But everything else, especially the menu, was adapted locally. This allowed The Standard Group to collaborate with Chef Nicco Santos in creating their menu, which focuses on brunch classics. “There were a lot of parameters we had to be careful with,” shares Chef Nicco, “but I’m happy that the brand is letting us create what we think will work [locally]. We have some creative freedom.”
There are three main elements to Elephant Grounds’ menu: coffee, ice cream, and food. Though at its core the menu is similar to Hong Kong’s—toasts, rice bowls, and other breakfast fare—using local produce allows the Manila branch to leave their own stamp on the dishes. “The menu is simple but we chose to work with amazing suppliers and local farmers,” says Chef Nicco. “We tried to have a relationship [with them] so we get the best produce and what’s in season.”
They make almost everything in-house: from the baking of the bread and the churning of the ice cream to the roasting of the coffee beans and the curing of the salmon. “I can’t have my team not be challenged by the idea of making everything from scratch,” explains Chef Nicco. “I think that’s part of the pride of being a cook. Even though [a dish] is simple, it needs to be executed well so we’re always on our feet. Because the simplest things are also the easiest to screw up.”
This attention to freshness elevates their hearty brunch fare and sets them apart from the rest. The scrambled eggs of the Egg Scramble (P320) have that vibrant yellow hue that let you know these are incredibly rich eggs, and a mix of smoked tinapa, smoked tomatoes, and mushrooms add just the right burst of umami.
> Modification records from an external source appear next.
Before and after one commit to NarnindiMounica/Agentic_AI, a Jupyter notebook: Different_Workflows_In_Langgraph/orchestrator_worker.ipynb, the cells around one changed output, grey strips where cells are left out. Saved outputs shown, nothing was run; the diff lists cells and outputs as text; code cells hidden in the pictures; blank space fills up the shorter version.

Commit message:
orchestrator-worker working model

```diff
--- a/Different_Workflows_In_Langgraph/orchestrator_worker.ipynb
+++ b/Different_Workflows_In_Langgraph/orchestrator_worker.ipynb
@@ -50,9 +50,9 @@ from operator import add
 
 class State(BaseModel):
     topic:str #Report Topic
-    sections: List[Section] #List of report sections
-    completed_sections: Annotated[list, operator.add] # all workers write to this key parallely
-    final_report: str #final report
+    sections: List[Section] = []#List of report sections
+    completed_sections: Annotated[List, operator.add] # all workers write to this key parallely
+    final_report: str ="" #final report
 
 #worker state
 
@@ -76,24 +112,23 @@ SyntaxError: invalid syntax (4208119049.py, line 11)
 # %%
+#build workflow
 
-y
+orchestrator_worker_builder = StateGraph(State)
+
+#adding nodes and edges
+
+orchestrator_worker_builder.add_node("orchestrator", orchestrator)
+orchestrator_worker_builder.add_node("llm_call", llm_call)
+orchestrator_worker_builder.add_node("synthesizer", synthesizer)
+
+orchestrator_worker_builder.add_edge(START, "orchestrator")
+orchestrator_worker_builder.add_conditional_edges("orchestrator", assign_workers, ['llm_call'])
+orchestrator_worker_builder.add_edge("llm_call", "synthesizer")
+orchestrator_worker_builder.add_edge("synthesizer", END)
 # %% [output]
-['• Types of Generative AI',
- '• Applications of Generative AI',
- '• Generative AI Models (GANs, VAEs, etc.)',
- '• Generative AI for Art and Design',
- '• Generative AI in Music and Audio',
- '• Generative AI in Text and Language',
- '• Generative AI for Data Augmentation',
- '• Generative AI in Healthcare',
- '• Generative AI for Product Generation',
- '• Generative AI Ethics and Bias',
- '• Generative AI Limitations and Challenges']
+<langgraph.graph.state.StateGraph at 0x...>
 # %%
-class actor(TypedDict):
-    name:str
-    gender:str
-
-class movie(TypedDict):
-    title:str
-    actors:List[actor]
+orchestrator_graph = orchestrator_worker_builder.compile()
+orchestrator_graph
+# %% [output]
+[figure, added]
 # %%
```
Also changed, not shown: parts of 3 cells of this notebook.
All these on top of freshly baked, springy sourdough bread.
The Yuzu Salmon Eggs Benny (P495) is an incredibly luxurious way to start your day, with perfectly poached eggs, a silky Hollandaise sauce, and tender, briny salmon topped with a sprinkling of chives for complementing freshness. But for something extra hearty, have the Twice Cooked Adobo Pork Belly (P370), with fork-tender pork slices on a bed of garlic black rice.
Elephant Grounds is also popular for their ice cream—have a cup and it’s easy to see why. The café churns their own ice cream using Holly’s Milk, and again there’s that attention to freshness. No other flavor exemplifies this more than the Earl Grey (P150). Tea leaves are steeped in the milk before churning, resulting in ice cream with that distinctive earthy flavor—it’s like milk tea in ice cream form.
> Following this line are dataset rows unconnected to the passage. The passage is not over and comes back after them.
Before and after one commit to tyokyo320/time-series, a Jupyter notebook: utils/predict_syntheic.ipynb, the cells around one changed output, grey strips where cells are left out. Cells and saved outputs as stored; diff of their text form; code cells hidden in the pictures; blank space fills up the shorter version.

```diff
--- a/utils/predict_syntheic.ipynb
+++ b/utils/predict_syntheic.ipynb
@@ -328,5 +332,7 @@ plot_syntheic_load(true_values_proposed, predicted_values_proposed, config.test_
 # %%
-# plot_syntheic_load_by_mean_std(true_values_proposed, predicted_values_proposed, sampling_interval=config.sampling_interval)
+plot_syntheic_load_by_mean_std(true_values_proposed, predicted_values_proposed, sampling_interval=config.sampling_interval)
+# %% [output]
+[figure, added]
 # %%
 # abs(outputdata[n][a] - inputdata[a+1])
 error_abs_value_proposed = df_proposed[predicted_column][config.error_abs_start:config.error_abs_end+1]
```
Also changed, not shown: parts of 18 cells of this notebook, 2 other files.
In Hong Kong, Elephant Grounds strives to embody a “Made in Hong Kong” spirit, but allowing their BGC branch the freedom to localize meant that the brand had to evolve, melding both Hong Kong and Manila into their identity. If you're a longtime fan, it's probably not what you'd expect—and that's exactly why you're probably going to love it.
Photos by Patrick Martires
*Elephant Grounds is opening on May 31
*Update (May 27, 10 a.m.): According to the owners of Elephant Grounds, the opening has been moved to June 5, 6 p.m. Also the name of the architectural company who designed the branch has been corrected.